Once they leave the garden, the first couple turns to each other and to G-d. They have an intimate relationship and their firstborn is named Cain. Soon his brother Abel is born.
Abel became a shepherd and Cain tilled the soil. Both brought offerings to YHVH but Cain’s was not acceptable. No reason is given for G-d’s acceptance of Abel’s offering and not Cain’s. It is here that the word “sin” enters the Torah with the sibling rivalry of these children, as Cain in his anger murders his brother Abel.
Chapter 4 goes on to more human origins and their genealogy to Noah (5:1-32). This parashah that began with the glories of creation and life ends with a disappointed G-d who prepares to start anew: “I will wipe humans…from off the face of the earth…I rue the day I made them.” It seems that G-d learns through interactions with humankind and not as an all-knowing G-d! “But Noah found favor in YHVH’s sight.” (p.26)
Reflection and Discussion: 1) Do these ancient stories help humanity to move closer to seeing the equality of women and men? 2) Does the use of inclusive language in scripture offer a key to open eyes to “see” and understand relationships in new ways? 3) With the crisis of Climate change, what steps am I willing to take to help save our planet? 4) Each time there is a new “beginning” do you find greater hope and possibility for growth and understanding unfolding in your consciousness?

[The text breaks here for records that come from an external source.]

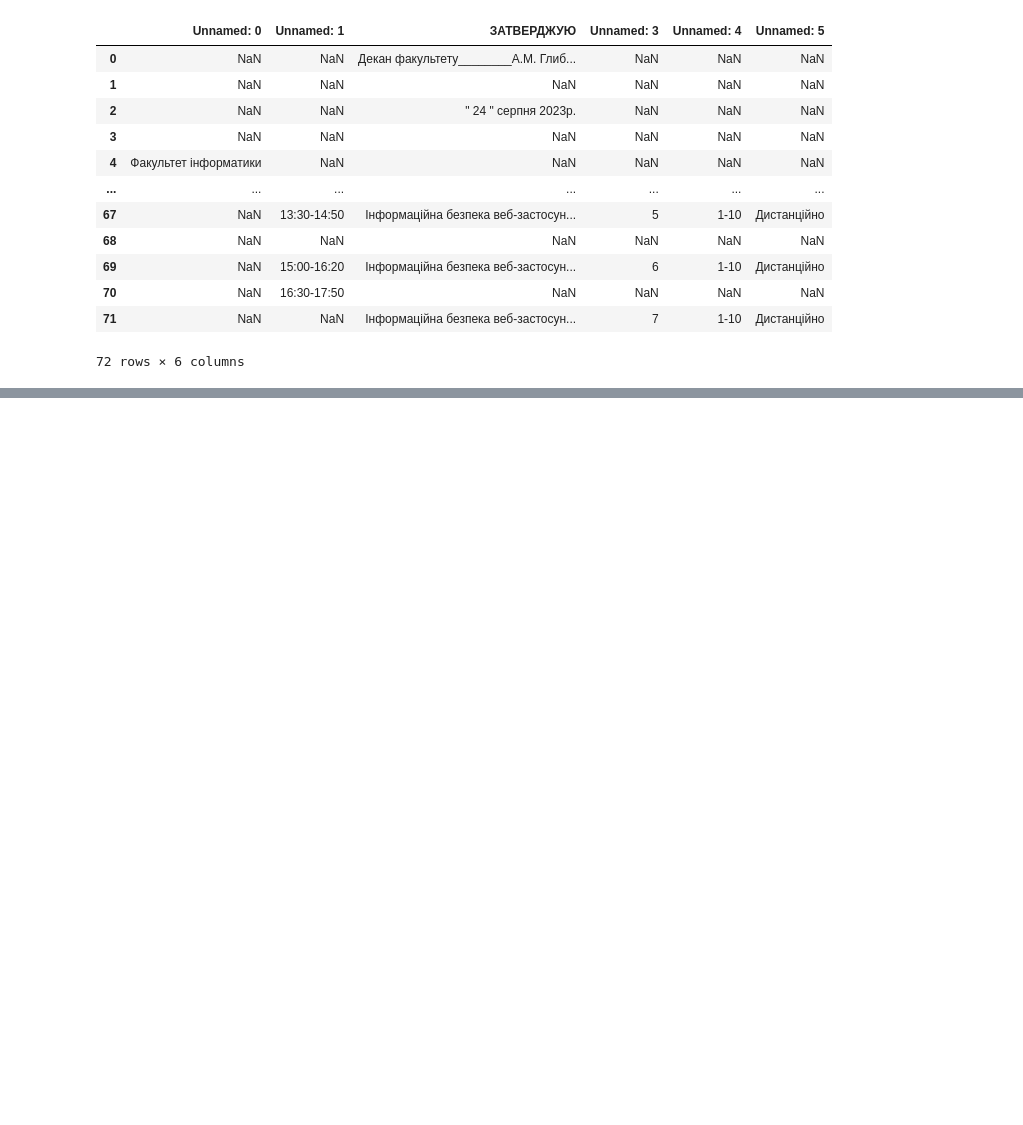
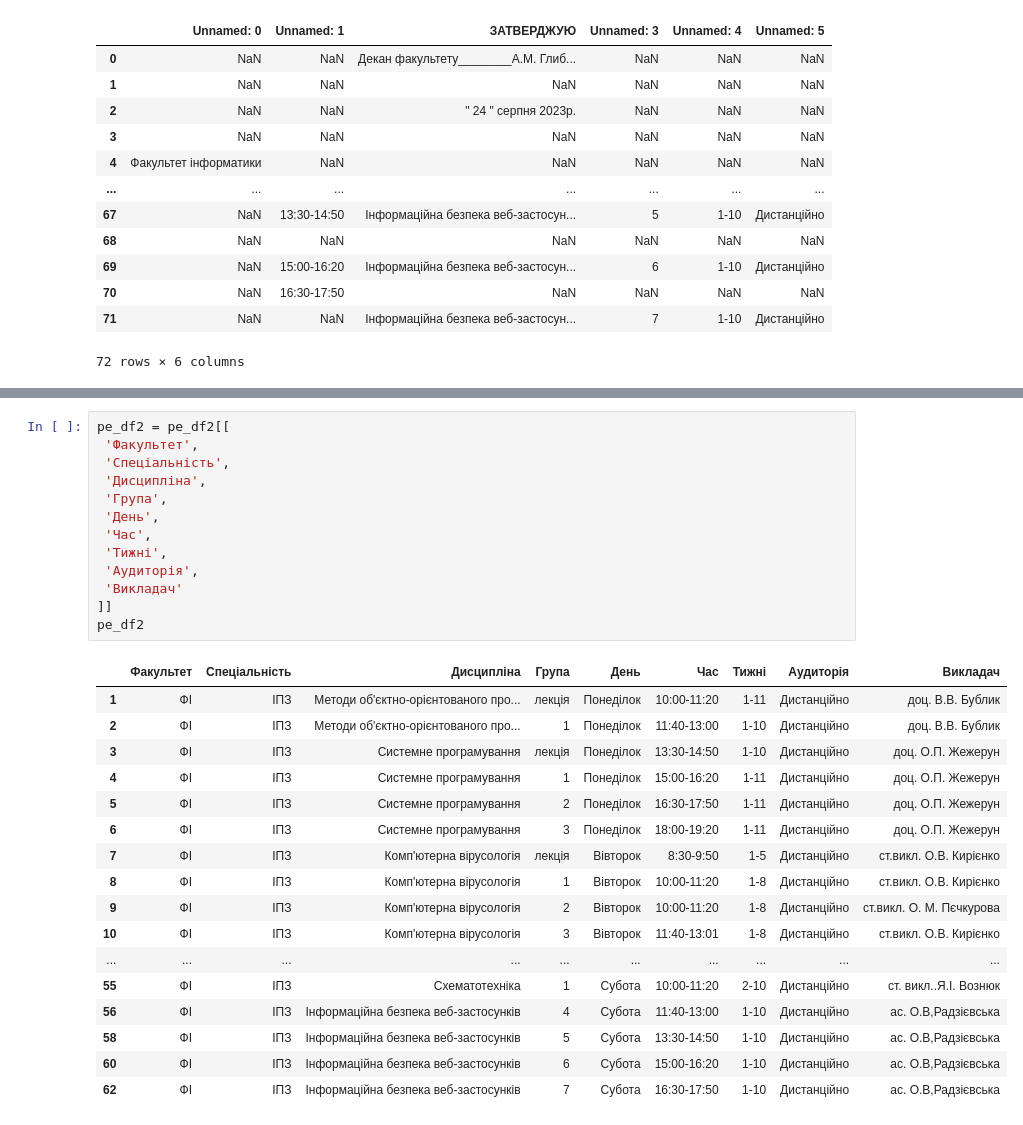
Before and after one commit to 1wannabebetter1/scheduleUnification, a Jupyter notebook: Unificator.ipynb, the cells around one changed output, grey strips where cells are left out. Cells and saved outputs as stored; diff of their text form; blank space fills up the shorter version.

```diff
--- a/Unificator.ipynb
+++ b/Unificator.ipynb
@@ -121,0 +206,31 @@ df1
+# %%
+pe_df2 = pe_df2[[
+ 'Факультет',
+ 'Спеціальність',
+ 'Дисципліна',
+ 'Група',
+ 'День',
+ 'Час',
+ 'Тижні',
+ 'Аудиторія',
+ 'Викладач'
+]]
+pe_df2
+# %% [output]
+|  | Факультет | Спеціальність | Дисципліна | Група | День | Час | Тижні | Аудиторія | Викладач |
+| 1 | ФІ | ІПЗ | Методи об'єктно-орієнтованого про... | лекція | Понеділок | 10:00-11:20 | 1-11 | Дистанційно | доц. В.В. Бублик |
+| 2 | ФІ | ІПЗ | Методи об'єктно-орієнтованого про... | 1 | Понеділок | 11:40-13:00 | 1-10 | Дистанційно | доц. В.В. Бублик |
+| 3 | ФІ | ІПЗ | Системне програмування | лекція | Понеділок | 13:30-14:50 | 1-10 | Дистанційно | доц. О.П. Жежерун |
+| 4 | ФІ | ІПЗ | Системне програмування | 1 | Понеділок | 15:00-16:20 | 1-11 | Дистанційно | доц. О.П. Жежерун |
+| 5 | ФІ | ІПЗ | Системне програмування | 2 | Понеділок | 16:30-17:50 | 1-11 | Дистанційно | доц. О.П. Жежерун |
+| 6 | ФІ | ІПЗ | Системне програмування | 3 | Понеділок | 18:00-19:20 | 1-11 | Дистанційно | доц. О.П. Жежерун |
+| 7 | ФІ | ІПЗ | Комп'ютерна вірусологія | лекція | Вівторок | 8:30-9:50 | 1-5 | Дистанційно | ст.викл. О.В. Кирієнко |
+| 8 | ФІ | ІПЗ | Комп'ютерна вірусологія | 1 | Вівторок | 10:00-11:20 | 1-8 | Дистанційно | ст.викл. О.В. Кирієнко |
+| 9 | ФІ | ІПЗ | Комп'ютерна вірусологія | 2 | Вівторок | 10:00-11:20 | 1-8 | Дистанційно | ст.викл. О. М. Пєчкурова |
+| 10 | ФІ | ІПЗ | Комп'ютерна вірусологія | 3 | Вівторок | 11:40-13:01 | 1-8 | Дистанційно | ст.викл. О.В. Кирієнко |
+| ... | ... | ... | ... | ... | ... | ... | ... | ... | ... |
+| 55 | ФІ | ІПЗ | Схематотехніка | 1 | Субота | 10:00-11:20 | 2-10 | Дистанційно | cт. викл..Я.І. Вознюк |
+| 56 | ФІ | ІПЗ | Інформаційна безпека веб-застосунків | 4 | Субота | 11:40-13:00 | 1-10 | Дистанційно | ас. О.В,Радзієвська |
+| 58 | ФІ | ІПЗ | Інформаційна безпека веб-застосунків | 5 | Субота | 13:30-14:50 | 1-10 | Дистанційно | ас. О.В,Радзієвська |
+| 60 | ФІ | ІПЗ | Інформаційна безпека веб-застосунків | 6 | Субота | 15:00-16:20 | 1-10 | Дистанційно | ас. О.В,Радзієвська |
+| 62 | ФІ | ІПЗ | Інформаційна безпека веб-застосунків | 7 | Субота | 16:30-17:50 | 1-10 | Дистанційно | ас. О.В,Радзієвська |
```
Also changed, not shown: parts of 19 cells of this notebook.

Bibliography: The Torah –A Women’s Commentary-Dr. Tamara Cohn Eskenazi, EditorRabbi Andrea L. Weiss, Ph.D., Asso. Ed. – URJ Press, NY, 2008. The Haftarah Commentary – W. Gunther Plaut, NY, c1996, pp 115-121.
This week’s Parasha Commentary was prepared by:
Mary Louise Chesley-Cora, Delaware, USA, Bat Kol Alumna 2001